Exploring the Keyboard Input Element

The kbd element, also known as the Keyboard Input Element, is used to represent user input. Just like the samp element, the kbd is often seen in technical or computer-related articles.

For instance, if you need to tell your readers to type certain characters in an application’s input field, you would use the kbd element like this:

 To confirm deletion of your account, type <kbd>DELETE</kbd>.

The kbd element can also denote actual keys on a keyboard.

 Press <kbd>Enter</kbd> to create a new line.

When paired with the samp element, kbd can signify inputs made via the application’s interface, such as buttons or menus. Here’s an example:

 Click <kbd><samp>Agree</samp></kbd> to proceed.

Although primarily for “Keyboard Input,” the kbd element can also be used for other types of input like voice commands. For tutorials involving voice commands with Siri, Google Voice, or Cortana, you can enclose the spoken words within a kbd tag.

 ...the <kbd>Ok Google</kbd> hotword isn't region-locked and can be activated in a couple of steps.

By default, the kbd is displayed in Monospace just like the samp element.

Adding Style to Distinguish Elements

While these elements are beneficial for machines to understand content, they look the same to readers because they’re all shown in Monospace. To differentiate them, we can style them uniquely.

Let’s say we want to make keyboard keys or app buttons stand out. We could assign them a class like button-input.

Then we’d add these CSS styles:

 .button-input {
   border: 1px solid #333;
   background: linear-gradient(#aaa 0%, #555 100%);
   color: #fff;
   padding: 3px 8px;
   border-radius: 3px;
   box-shadow: 0px 2px 0px 0px #111;

This styling will give them a realistic button appearance.

Example of kbd element

Understanding the Variable Element

The var element, short for Variable Element, is utilized to indicate a variable in mathematical expressions or programming contexts.
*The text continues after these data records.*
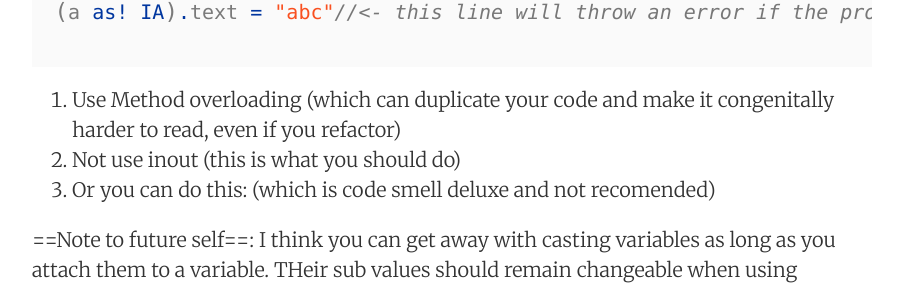
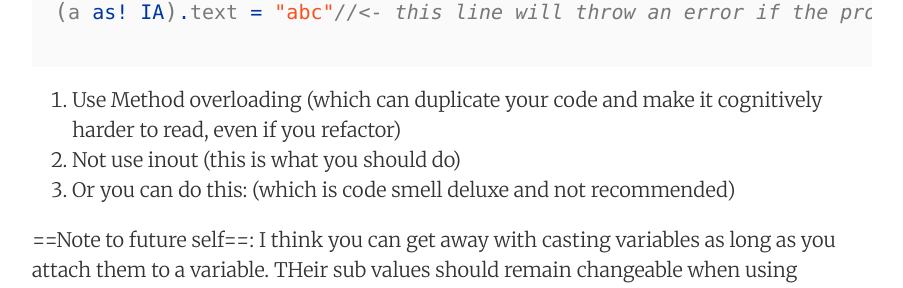
Before and after one commit to stylekit/stylekit.github.io, a Jekyll site: the page built from _posts/2015-12-01-Protocol-support-for-inout.md, in a window 1280 px wide and 900 px high, scrolled down 571 px. Shown: the part 173-461 px from the top of the window, without its empty margins (188-1091 px from the left). Built offline with Jekyll 4.4.1, drawn with Linux system fonts in a browser that asks for light colours; nearby versions of some CDN libraries; comment, search, counter and statistics services are not loaded.

Commit message:
Files modified: 1


Modified 1 file:
_posts/2015-12-01-Protocol-support-for-inout.md

````diff
--- a/_posts/2015-12-01-Protocol-support-for-inout.md
+++ b/_posts/2015-12-01-Protocol-support-for-inout.md
@@ -16,9 +16,9 @@ let b = B()
 
 ```
 
-1. Use Method overloading (which can duplicate your code and make it congenitally harder to read, even if you refactor)
+1. Use Method overloading (which can duplicate your code and make it cognitively harder to read, even if you refactor)
 2. Not use inout (this is what you should do)
-3. Or you can do this: (which is code smell deluxe and not recomended)
+3. Or you can do this: (which is code smell deluxe and not recommended)
 
 ==Note to future self==: I think you can get away with casting variables as long as you attach them to a variable. THeir sub values should remain changeable when using modifier methods
 ```swift
````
This tag is particularly handy when writing tutorials that include equations:

 <code>var <var>y</var> = Math.sqrt(16);</code>

In the example above, the entire equation is encapsulated in a code element because it represents a line of JavaScript code. The variable within that equation, ‘y’, is wrapped with a var element to denote it as a variable.

Highlighting Terms with the Defining Element

The dfn element, or Defining Element, is used to signify a term being defined or introduced, often seen in specialized fields or industries laden with jargon. Here’s how you might use dfn to define industry-specific terminology:

 <p><dfn>Breadcrumbs</dfn> or <dfn>breadcrumb trail</dfn> are used in user interfaces to help users track their locations within programs or documents. The term is derived from the breadcrumb trail left by Hansel and Gretel in the classic fairy tale.</p>

Web browsers typically render the dfn element in italics, aligning with the traditional typographic practice of introducing a new or foreign term.

Example of dfn element

The Mark Element: Highlighting Text in HTML5

Introduced in HTML5, the mark element is designed to highlight parts of text that should stand out to the reader. By default, it’s displayed in a bright, attention-grabbing color:

Example of mark element

Further information and examples of the mark element can be found in the W3C’s documentation on Text Level Semantics – Mark Element.

Final Thoughts on Semantic HTML

Rather than defaulting to generic tags like div or span, it’s advantageous to use more semantic elements. This practice helps machines — whether applications, search engine bots, or assistive devices — to better parse and understand the content. Hopefully, this exploration serves as a helpful guide for those looking to adopt more meaningful HTML structures.